LONDON: Kevin Pietersen took another step toward a possible return to the England team by signing for Surrey on Wednesday, giving the country's most controversial player two months in English county cricket to impress selectors before the Ashes series.
Pietersen said in a column in British newspaper The Daily Telegraph that he will be donating all of his wages to his charity, the KP24 Foundation, adding: "I will at least end my career knowing I gave it another shot."
The South Africa-born batsman is seeking a way back into the England set-up after being ditched following last year's Ashes whitewash in Australia so the team could build a new "ethos and philosophy" without its most divisive influence.
Pietersen was given encouragement by the incoming chairman of the England and Wales Cricket Board, Colin Graves, who said last month that Pietersen could be recalled if he plays county cricket and scores lots of runs. Pietersen and Graves have also spoken over the telephone.
Pietersen has reacted by securing a release from his lucrative contract with Indian Premier League side Sunrisers Hyderabad and signing a season-long deal with Surrey, for whom he played Twenty20 cricket last year.
"A lot of people thought I would not be prepared to put in the hard yards and play county cricket but I will do anything to get that England cap back on my head," Pietersen said in the Telegraph.
"All I am looking for is a fair opportunity to play for England again. I just want a blank sheet of paper and to be judged on merit."
Pietersen will be available for the opening game of the county championship on April 19, and says he is planning to play for Surrey only in four-day county championship games, rather than in ODIs and Twenty20s.
"A Kevin Pietersen with ambitions to play for England and a real determination to score big runs for Surrey will be a huge asset to us," said Alec Stewart, the former England batsman who is Surrey's director of cricket.

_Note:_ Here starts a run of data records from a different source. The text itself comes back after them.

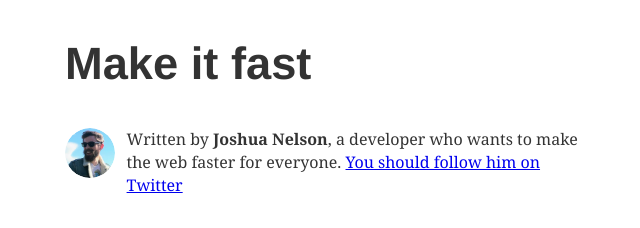
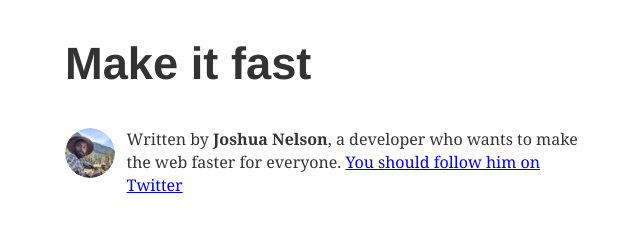
Before and after one commit to jpnelson/subsecond, a Gatsby site: page / in a window 1280 px wide. Shown: the top 228 px of the page, without its empty margins (314-954 px from the left). Built offline with nearby package versions, Linux system fonts and the light colour scheme; Gatsby itself is replaced by a stand-in of ours; some packages are replaced by stand-ins of ours; what typography-theme-doelger would draw is missing.

Commit message:
Update profile pic

```diff
--- a/src/components/bio.js
+++ b/src/components/bio.js
@@ -53,7 +53,7 @@
 
 const bioQuery = graphql`
   query BioQuery {
-    avatar: file(absolutePath: { regex: "/profile-pic.png/" }) {
+    avatar: file(absolutePath: { regex: "/profile-pic.jpeg/" }) {
       childImageSharp {
         fixed(width: 50, height: 50) {
           ...GatsbyImageSharpFixed
```
Also changed, not shown: content/assets/profile-pic.jpeg (added), content/assets/profile-pic.png (deleted).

The five-Test Ashes series begins on July 8 with the first match in Cardiff.
Last week, England selector James Whitaker said Pietersen was "not part of our plans," and Test captain Alastair Cook said a recall would be "very unlikely" because Pietersen's explosive comments about teammates and coaches in his autobiography last year may have caused irreparable damage.

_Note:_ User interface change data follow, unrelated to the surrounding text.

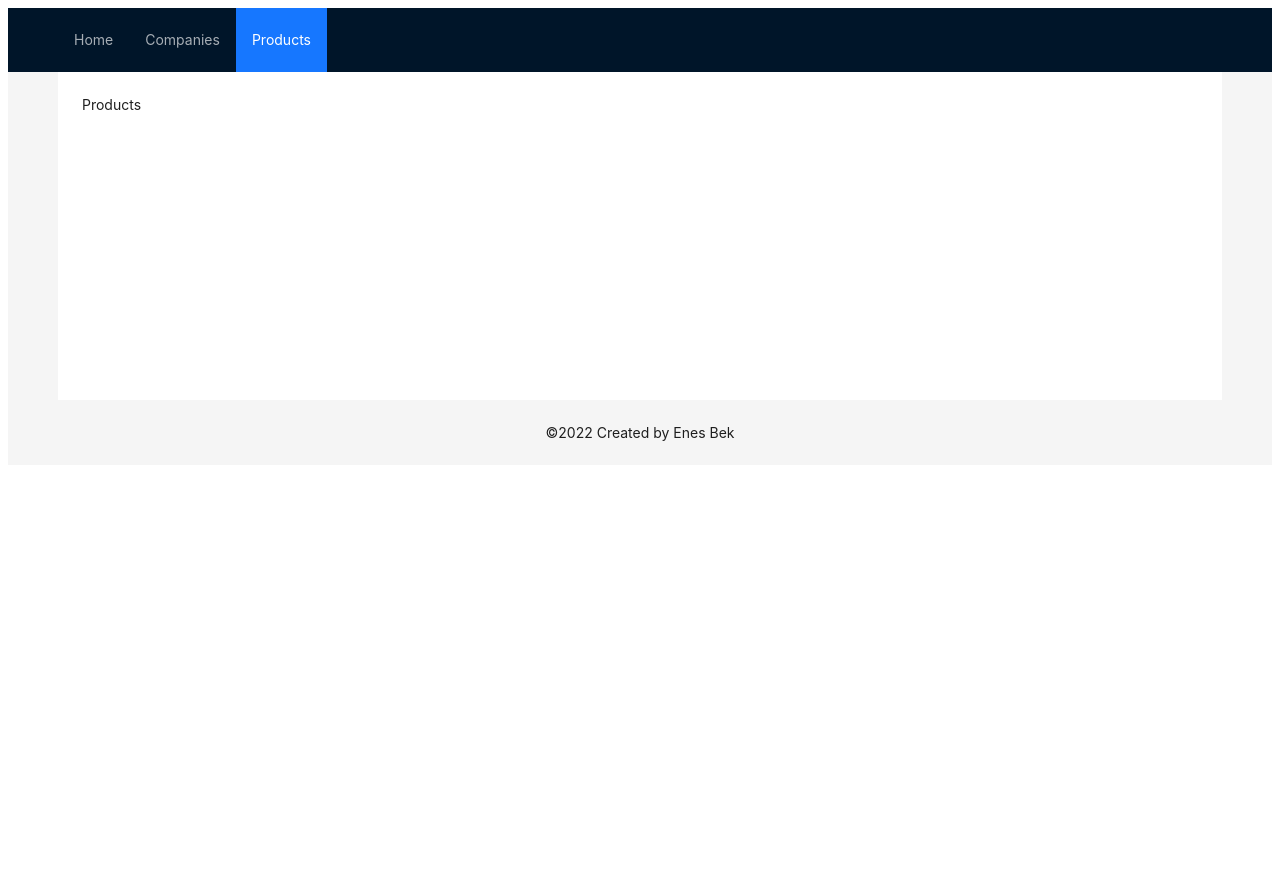
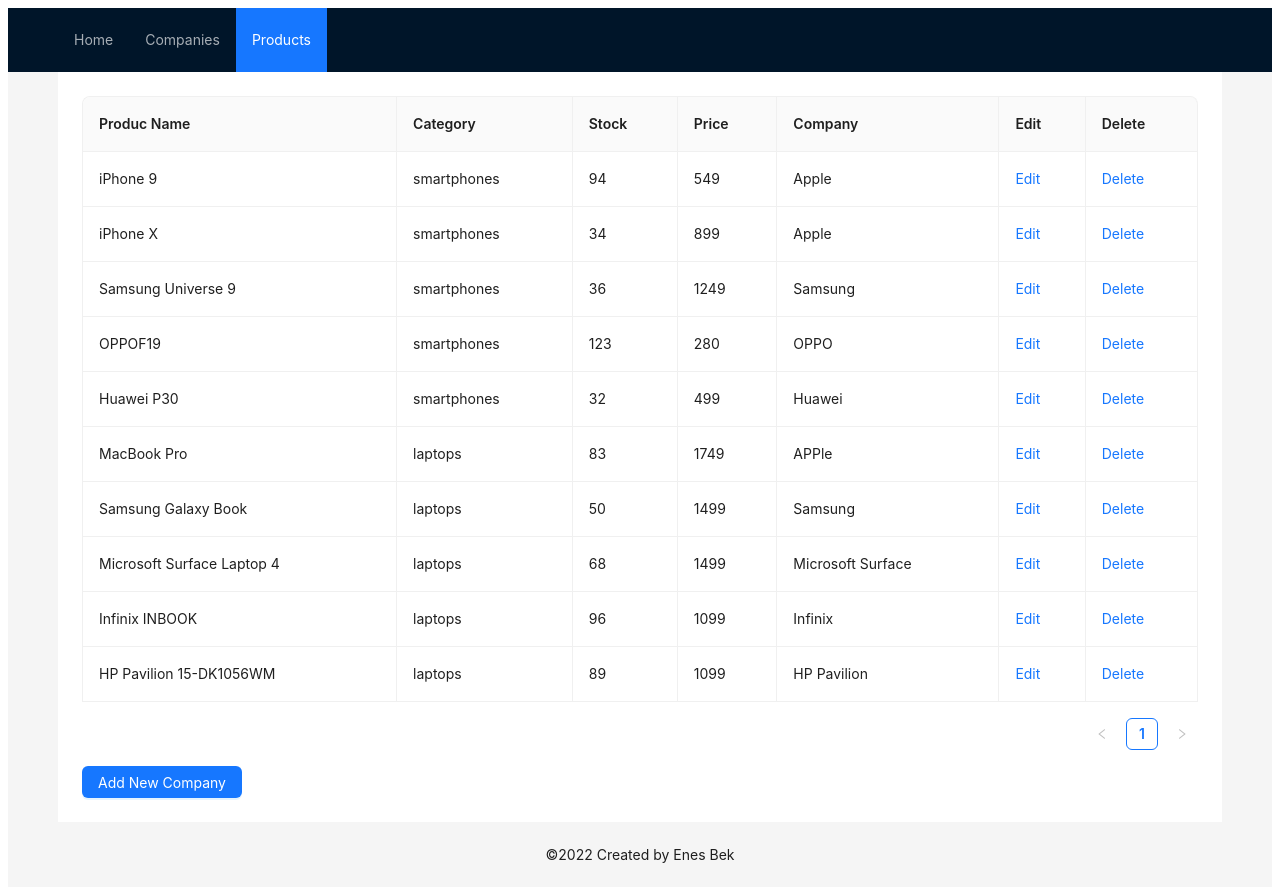
Before and after one commit to enesbek/react-antd, a React (Create React App) app: page /products in a window 1280 px wide. Before the commit the page ends 800 px from the top, so only its background shows below. Built offline with nearby package versions, Linux system fonts and the light colour scheme.

Commit message:
feat: product table page and features add

```diff
--- a/src/App.tsx
+++ b/src/App.tsx
@@ -2,7 +2,7 @@
 import { Login } from "./components/Login";
 import { Register } from "./components/Register";
 import { Home } from "./components/home/Home";
-import { Products } from "./components/Products";
+import { Products } from "./components/products/Products";
 import { Companies } from "./components/companies/Companies";
 
 function App() {
--- a/src/companyData.json
+++ b/src/companyData.json
@@ -1,66 +1,66 @@
 [
   {
     "Id": 1,
-    "Company_Name": "Flashpoint",
+    "Company_Name": "Apple",
     "Legal_Number": "0003726932",
-    "Country": "China",
-    "User": "9924",
-    "Website": "www.Flashpoint.com"
+    "Country": "USA",
+    "User": "1239924",
+    "Website": "www.apple.com"
   },
   {
     "Id": 2,
-    "Company_Name": "Rhyzio",
+    "Company_Name": "Samsung",
     "Legal_Number": "5912892565",
-    "Country": "Colombia",
-    "User": "5753",
-    "Website": "www.Rhyzio.com"
+    "Country": "South Korea",
+    "User": "5123753",
+    "Website": "www.samsung.com"
   },
   {
     "Id": 3,
-    "Company_Name": "Fanoodle",
+    "Company_Name": "OPPO",
     "Legal_Number": "7465614910",
-    "Country": "Colombia",
-    "User": "368",
-    "Website": "www.Fanoodle.com"
+    "Country": "China",
+    "User": "36238",
+    "Website": "www.oppo.com"
   },
   {
     "Id": 4,
-    "Company_Name": "Digitube",
+    "Company_Name": "Huawei",
     "Legal_Number": "7705336766",
-    "Country": "Indonesia",
-    "User": "54051",
-    "Website": "www.Digitube.com"
+    "Country": "China",
+    "User": "5405321",
+    "Website": "www.huawei.com"
   },
   {
     "Id": 5,
-    "Company_Name": "Bluejam",
+    "Company_Name": "Microsoft Surface",
     "Legal_Number": "4772274766",
-    "Country": "Czech Republic",
-    "User": "7916",
-    "Website": "www.Bluejam.com"
+    "Country": "USA",
+    "User": "7912316",
+    "Website": "www.microsoft.com"
   },
   {
     "Id": 6,
-    "Company_Name": "Chatterbridge",
+    "Company_Name": "Infinix",
     "Legal_Number": "3637674491",
-    "Country": "Sweden",
-    "User": "05866",
-    "Website": "www.Chatterbridge.com"
+    "Country": "Hong Kong",
+    "User": "5866",
+    "Website": "www.infinix.com"
   },
   {
     "Id": 7,
-    "Company_Name": "Fiveclub",
+    "Company_Name": "HP Pavilion",
     "Legal_Number": "0524644918",
-    "Country": "China",
+    "Country": "USA",
     "User": "81695",
-    "Website": "www.Fiveclub.com"
+    "Website": "www.hppavilion.com"
   },
   {
     "Id": 8,
     "Company_Name": "Geba",
     "Legal_Number": "6561889088",
     "Country": "Vietnam",
-    "User": "25",
+    "User": "123",
     "Website": "www.Geba.com"
   },
   {
@@ -68,7 +68,7 @@
     "Company_Name": "Eadel",
     "Legal_Number": "0497735172",
     "Country": "Czech Republic",
-    "User": "0",
+    "User": "452",
     "Website": "www.Eadel.com"
   },
   {
--- /dev/null
+++ b/src/components/products/ProductTables.tsx
@@ -0,0 +1,252 @@
+import React, { useEffect, useState } from "react";
+import {
+  Button,
+  Form,
+  Input,
+  InputNumber,
+  Popconfirm,
+  Table,
+  Typography,
+} from "antd";
+import ProductsData from "../../productData.json";
+
+interface Product {
+  Id: number;
+  Product_Name: string;
+  Category: string;
+  Stock: number;
+  Price: number;
+  Company: string;
+}
+
+const productData: Product[] = ProductsData;
+
+interface EditableCellProps extends React.HTMLAttributes<HTMLElement> {
+  editing: boolean;
+  dataIndex: string;
+  title: any;
+  inputType: "number" | "text";
+  record: Product;
+  index: number;
+  children: React.ReactNode;
+}
+
+const EditableCell: React.FC<EditableCellProps> = ({
+  editing,
+  dataIndex,
+  title,
+  inputType,
+  record,
+  index,
+  children,
+  ...restProps
+}) => {
+  const inputNode = inputType === "number" ? <InputNumber /> : <Input />;
+
+  return (
+    <td {...restProps}>
+      {editing ? (
+        <Form.Item
+          name={dataIndex}
+          style={{ margin: 0 }}
+          rules={[
+            {
+              required: true,
+              message: `Please Input ${title}!`,
+            },
+          ]}
+        >
+          {inputNode}
+        </Form.Item>
+      ) : (
+        children
+      )}
+    </td>
+  );
+};
+
+const ProductTables: React.FC = () => {
+  const [form] = Form.useForm();
+  const [data, setData] = useState(productData);
+  const [editingKey, setEditingKey] = useState(0);
+  const [deletingKey, setDeletingKey] = useState(0);
+
+  useEffect(() => {}, [data]);
+
+  const isEditing = (record: Product) => record.Id === editingKey;
+  const isDeleting = (record: Product) => record.Id === deletingKey;
+
+  const edit = (record: Partial<Product> & { Id: number }) => {
+    form.setFieldsValue({
+      Company_Name: "",
+      Legal_Number: "",
+      Country: "",
+      User: "",
+      Website: "",
+      ...record,
+    });
+    setEditingKey(record.Id);
+  };
+
+  const deleteItem = (record: Partial<Product> & { Id: number }) => {
+    setDeletingKey(record.Id);
+  };
+
+  const cancel = () => {
+    setEditingKey(0);
+  };
+
+  const deleteConfirm = () => {
+    var deletingIndex = 0;
+    const newData = [...data];
+
+    newData.forEach((company, index) => {
+      if (company.Id === deletingKey) deletingIndex = index;
+    });
+
+    newData.splice(deletingIndex, 1);
+    ProductsData.splice(deletingIndex, 1);
+
+    setData(newData);
+    setDeletingKey(0);
+  };
+
+  const save = async (key: React.Key) => {
+    const row = (await form.validateFields()) as Product;
+
+    const newData = [...data];
+    const index = newData.findIndex((item) => key === item.Id);
+    const item = newData[index];
+
+    newData.splice(index, 1, {
+      ...item,
+      ...row,
+    });
+
+    ProductsData[index] = newData[index];
+
+    setData(newData);
+    setEditingKey(0);
+  };
+
+  const addNewCompany = () => {
+    const newData = [...data];
+    const lastId = ProductsData[ProductsData.length - 1].Id + 1;
+    newData.push({ Id: lastId, ...{} } as Product);
+    setData(newData);
+  };
+
+  const columns = [
+    {
+      title: "Produc Name",
+      dataIndex: "Product_Name",
+      editable: true,
+    },
+    {
+      title: "Category",
+      dataIndex: "Category",
+      editable: true,
+    },
+    {
+      title: "Stock",
+      dataIndex: "Stock",
+      editable: true,
+    },
+    {
+      title: "Price",
+      dataIndex: "Price",
+      editable: true,
+    },
+    {
+      title: "Company",
+      dataIndex: "Company",
+      editable: true,
+    },
+    {
+      title: "Edit",
+      render: (_: any, record: Product) => {
+        const editable = isEditing(record);
+        return editable ? (
+          <span>
+            <Typography.Link
+              onClick={() => save(record.Id)}
+              style={{ marginRight: 8 }}
+            >
+              Save
+            </Typography.Link>
+            <Popconfirm title="Sure to cancel?" onConfirm={cancel}>
+              <a>Cancel</a>
+            </Popconfirm>
+          </span>
+        ) : (
+          <Typography.Link
+            disabled={editingKey !== 0}
+            onClick={() => edit(record)}
+          >
+            Edit
+          </Typography.Link>
+        );
+      },
+    },
+    {
+      title: "Delete",
+      render: (_: any, record: Product) => {
+        const editable = isDeleting(record);
+        return editable ? (
+          <span>
+            <Popconfirm title="Sure to delete?" onConfirm={deleteConfirm}>
+              <a style={{ color: "red" }}>Delete</a>
+            </Popconfirm>
+          </span>
+        ) : (
+          <Typography.Link
+            disabled={deletingKey !== 0}
+            onClick={() => deleteItem(record)}
+          >
+            Delete
+          </Typography.Link>
+        );
+      },
+    },
+  ];
+
+  const mergedColumns = columns.map((col) => {
+    if (!col.editable) {
+      return col;
+    }
+    return {
+      ...col,
+      onCell: (record: Product) => ({
+        record,
+        inputType: col.dataIndex === "age" ? "number" : "text",
+        dataIndex: col.dataIndex,
+        title: col.title,
+        editing: isEditing(record),
+      }),
+    };
+  });
+
+  return (
+    <Form form={form} component={false}>
+      <Table
+        components={{
+          body: {
+            cell: EditableCell,
+          },
+        }}
+        bordered
+        dataSource={data}
+        columns={mergedColumns}
+        rowClassName="editable-row"
+        pagination={{
+          onChange: cancel,
+        }}
+      />
+      <Button type="primary" onClick={addNewCompany}>
+        Add New Company
+      </Button>
+    </Form>
+  );
+};
+
+export default ProductTables;
--- a/src/components/Products.tsx
+++ b/src/components/products/Products.tsx
@@ -1,10 +1,7 @@
-import React from "react";
 import type { MenuProps } from "antd";
-import { Layout, Menu, theme, Divider } from "antd";
-import { CompanyTable } from "./home/CompanyTable";
-import { LastAddedCompanies } from "./home/LastAddedCompanies";
-import { Statistics } from "./home/Statistics";
+import { Layout, Menu, theme } from "antd";
 import { useNavigate } from "react-router-dom";
+import ProductTables from "./ProductTables";
 
 const { Header, Content, Footer } = Layout;
 
@@ -42,7 +39,7 @@
       <Content style={{ padding: "0 50px" }}>
         <Layout style={{ padding: "24px 0", background: colorBgContainer }}>
           <Content style={{ padding: "0 24px", minHeight: 280 }}>
-            Products
+            <ProductTables />
           </Content>
         </Layout>
       </Content>
--- /dev/null
+++ b/src/productData.json
@@ -0,0 +1,82 @@
+[
+  {
+    "Id": 1,
+    "Product_Name": "iPhone 9",
+    "Price": 549,
+    "Stock": 94,
+    "Company": "Apple",
+    "Category": "smartphones"
+  },
+  {
+    "Id": 2,
+    "Product_Name": "iPhone X",
+    "Price": 899,
+    "Stock": 34,
+    "Company": "Apple",
+    "Category": "smartphones"
+  },
+  {
+    "Id": 3,
+    "Product_Name": "Samsung Universe 9",
+    "Price": 1249,
+    "Stock": 36,
+    "Company": "Samsung",
+    "Category": "smartphones"
+  },
+  {
+    "Id": 4,
+    "Product_Name": "OPPOF19",
+    "Price": 280,
+    "Stock": 123,
+    "Company": "OPPO",
+    "Category": "smartphones"
+  },
+  {
+    "Id": 5,
+    "Product_Name": "Huawei P30",
+    "Price": 499,
+    "Stock": 32,
+    "Company": "Huawei",
+    "Category": "smartphones"
+  },
+  {
+    "Id": 6,
+    "Product_Name": "MacBook Pro",
+    "Price": 1749,
+    "Stock": 83,
+    "Company": "APPle",
+    "Category": "laptops"
+  },
+  {
+    "Id": 7,
+    "Product_Name": "Samsung Galaxy Book",
+    "Price": 1499,
+    "Stock": 50,
+    "Company": "Samsung",
+    "Category": "laptops"
+  },
+  {
+    "Id": 8,
+    "Product_Name": "Microsoft Surface Laptop 4",
+    "Price": 1499,
+    "Stock": 68,
+    "Company": "Microsoft Surface",
+    "Category": "laptops"
+  },
+  {
+    "Id": 9,
+    "Product_Name": "Infinix INBOOK",
+    "Price": 1099,
+    "Stock": 96,
+    "Company": "Infinix",
+    "Category": "laptops"
+  },
+  {
+    "Id": 10,
+    "Product_Name": "HP Pavilion 15-DK1056WM",
+    "Price": 1099,
+    "Stock": 89,
+    "Company": "HP Pavilion",
+    "Category": "laptops"
+  }
+]
```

Pietersen said he never had any issues with Cook — he called him a "nice guy" and "one of England's greatest ever cricketers" — and that he was happy to play under him and coach Peter Moores, who Pietersen fell out with in Moores' first spell in charge from 2007-09.
Pietersen was the second-highest run-scorer in the recent Big Bash in Australia, averaging 41.86 runs for Melbourne Stars, and said he was "in the best shape I have been in for a very long time" following knee problems.
"I feel mentally very fresh and you could see that by the way I batted in the Big Bash. I was totally free and that is how I want to bat for England again," Pietersen said.
"I might not play well enough to get back in (to the England team) and injuries could strike. I have taken all those things into account but at the end of the day I want to give this a go because I am desperate to play for England again. I do not see any bad coming from it. There is so much more good."
Pietersen is a former England captain, and his adopted country's all-time top run-scorer in all formats. He has played 104 tests — scoring 23 centuries in his total of 8,181 runs at an average of 47.28 — as well as 136 ODIs, and 37 T20s.